by Rabindranath Tagore (1861 - 1941)
Translation by Rabindranath Tagore (1861 - 1941)

When I bring to you colour'd toys, my...
Language: English  after the Bangla (Bengali) 
Available translation(s): GER
When I [bring to you colour'd]1 toys, my child,
I understand why there is such a play of colours 
On clouds, on water, and why flow'rs are painted in tints:
When I give colour'd toys to you, my child.

When I sing to make you dance,
[I truly know why there is]2 music in leaves,
And why waves send their chorus of voices
To the heart of the listening earth:
When I sing to make you dance.3

When I bring sweet things to your greedy hands,
I know why there is honey in the cup of the flower
And why fruits are secretly filled with sweet juice:
When I bring sweet things to your greedy hands.

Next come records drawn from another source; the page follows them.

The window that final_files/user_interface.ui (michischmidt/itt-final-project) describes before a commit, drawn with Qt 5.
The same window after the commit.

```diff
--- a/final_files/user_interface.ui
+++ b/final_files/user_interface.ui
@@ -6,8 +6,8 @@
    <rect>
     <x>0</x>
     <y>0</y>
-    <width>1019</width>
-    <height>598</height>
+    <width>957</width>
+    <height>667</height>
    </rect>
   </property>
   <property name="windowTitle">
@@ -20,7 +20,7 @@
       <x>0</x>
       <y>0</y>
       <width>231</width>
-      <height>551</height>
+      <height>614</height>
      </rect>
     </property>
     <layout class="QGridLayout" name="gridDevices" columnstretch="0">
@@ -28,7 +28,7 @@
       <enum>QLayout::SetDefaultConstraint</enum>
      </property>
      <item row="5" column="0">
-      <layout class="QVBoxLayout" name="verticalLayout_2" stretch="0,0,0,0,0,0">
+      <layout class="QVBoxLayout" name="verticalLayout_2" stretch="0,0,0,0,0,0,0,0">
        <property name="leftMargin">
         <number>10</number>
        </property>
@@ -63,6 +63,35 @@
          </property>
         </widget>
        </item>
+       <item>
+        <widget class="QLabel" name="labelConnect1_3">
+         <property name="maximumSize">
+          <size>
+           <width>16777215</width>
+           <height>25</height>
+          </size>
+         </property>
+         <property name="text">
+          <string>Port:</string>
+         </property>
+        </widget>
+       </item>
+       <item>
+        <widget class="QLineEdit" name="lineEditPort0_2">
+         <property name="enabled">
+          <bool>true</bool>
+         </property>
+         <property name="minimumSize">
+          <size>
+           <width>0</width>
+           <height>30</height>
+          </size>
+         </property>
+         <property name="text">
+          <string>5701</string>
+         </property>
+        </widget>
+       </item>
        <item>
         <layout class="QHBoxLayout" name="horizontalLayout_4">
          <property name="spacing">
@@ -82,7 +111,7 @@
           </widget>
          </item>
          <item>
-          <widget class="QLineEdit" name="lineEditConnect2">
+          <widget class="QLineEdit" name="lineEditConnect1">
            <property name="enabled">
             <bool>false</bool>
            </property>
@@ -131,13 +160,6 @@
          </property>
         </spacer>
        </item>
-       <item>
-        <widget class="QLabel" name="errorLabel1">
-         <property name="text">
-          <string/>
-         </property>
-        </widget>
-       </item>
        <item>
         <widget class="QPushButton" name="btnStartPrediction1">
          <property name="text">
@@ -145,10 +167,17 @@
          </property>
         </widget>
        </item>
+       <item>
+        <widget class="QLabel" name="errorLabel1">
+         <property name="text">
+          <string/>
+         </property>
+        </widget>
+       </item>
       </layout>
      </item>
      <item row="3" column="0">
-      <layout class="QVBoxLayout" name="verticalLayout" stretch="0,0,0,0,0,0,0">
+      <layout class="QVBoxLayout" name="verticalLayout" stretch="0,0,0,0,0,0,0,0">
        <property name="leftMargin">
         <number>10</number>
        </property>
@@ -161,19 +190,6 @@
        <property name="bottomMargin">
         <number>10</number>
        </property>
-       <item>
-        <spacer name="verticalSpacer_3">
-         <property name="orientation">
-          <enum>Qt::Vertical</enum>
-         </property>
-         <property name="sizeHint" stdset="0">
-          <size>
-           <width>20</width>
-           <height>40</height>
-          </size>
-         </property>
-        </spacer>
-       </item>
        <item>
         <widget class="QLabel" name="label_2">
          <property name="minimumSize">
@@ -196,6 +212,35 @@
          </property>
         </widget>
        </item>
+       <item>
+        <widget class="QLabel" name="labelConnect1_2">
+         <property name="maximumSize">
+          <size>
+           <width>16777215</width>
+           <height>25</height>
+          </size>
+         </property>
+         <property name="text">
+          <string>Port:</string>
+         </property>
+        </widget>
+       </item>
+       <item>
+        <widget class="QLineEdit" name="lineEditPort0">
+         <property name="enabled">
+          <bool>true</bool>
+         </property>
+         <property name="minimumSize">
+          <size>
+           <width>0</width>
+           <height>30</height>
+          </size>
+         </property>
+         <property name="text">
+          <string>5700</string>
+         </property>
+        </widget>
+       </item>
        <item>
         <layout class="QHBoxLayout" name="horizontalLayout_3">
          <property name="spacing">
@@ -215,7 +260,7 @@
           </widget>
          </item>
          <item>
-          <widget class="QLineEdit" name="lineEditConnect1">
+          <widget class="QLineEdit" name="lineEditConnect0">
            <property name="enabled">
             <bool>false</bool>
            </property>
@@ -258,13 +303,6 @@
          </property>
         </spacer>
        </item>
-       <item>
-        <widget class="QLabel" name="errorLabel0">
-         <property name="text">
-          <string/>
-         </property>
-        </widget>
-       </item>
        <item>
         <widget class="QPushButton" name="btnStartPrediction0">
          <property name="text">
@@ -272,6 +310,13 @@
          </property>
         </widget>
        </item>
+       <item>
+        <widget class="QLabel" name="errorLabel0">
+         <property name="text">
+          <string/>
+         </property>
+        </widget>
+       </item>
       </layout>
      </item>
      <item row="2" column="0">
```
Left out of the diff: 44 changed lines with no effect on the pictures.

When I kiss your face to make you smile, my darling, 
I surely understand what pleasure streams 
from the sky in morning light, and what delight 
that is that is which the summer breeze 
brings to my body - when I kiss you to make you smile.

M. Trotta sets stanzas 2, 3, 1

About the headline (FAQ)

View original text (without footnotes)
Note: in Gitanjali, the poem has no title; but in The Crescent Moon, its title is "When and why"
1 Carpenter: "bring you coloured"
2 Trotta: "I know why there's"
3 Trotta adds "We are free", and in the last repeat, "We are one."


Based on

Musical settings (art songs, Lieder, mélodies, (etc.), choral pieces, and other vocal works set to this text), listed by composer (not necessarily exhaustive)

Settings in other languages, adaptations, or excerpts:

  • Also set in German (Deutsch), a translation by Anonymous/Unidentified Artist ; composed by Jan Pieter Hendrik van Gilse.

Other available translations, adaptations or excerpts, and transliterations (if applicable):

  • GER German (Deutsch) (Bertram Kottmann) , copyright © 2014, (re)printed on this website with kind permission

Researcher for this text: Emily Ezust [Administrator]

This text was added to the website between May 1995 and September 2003.
Line count: 18
Word count: 163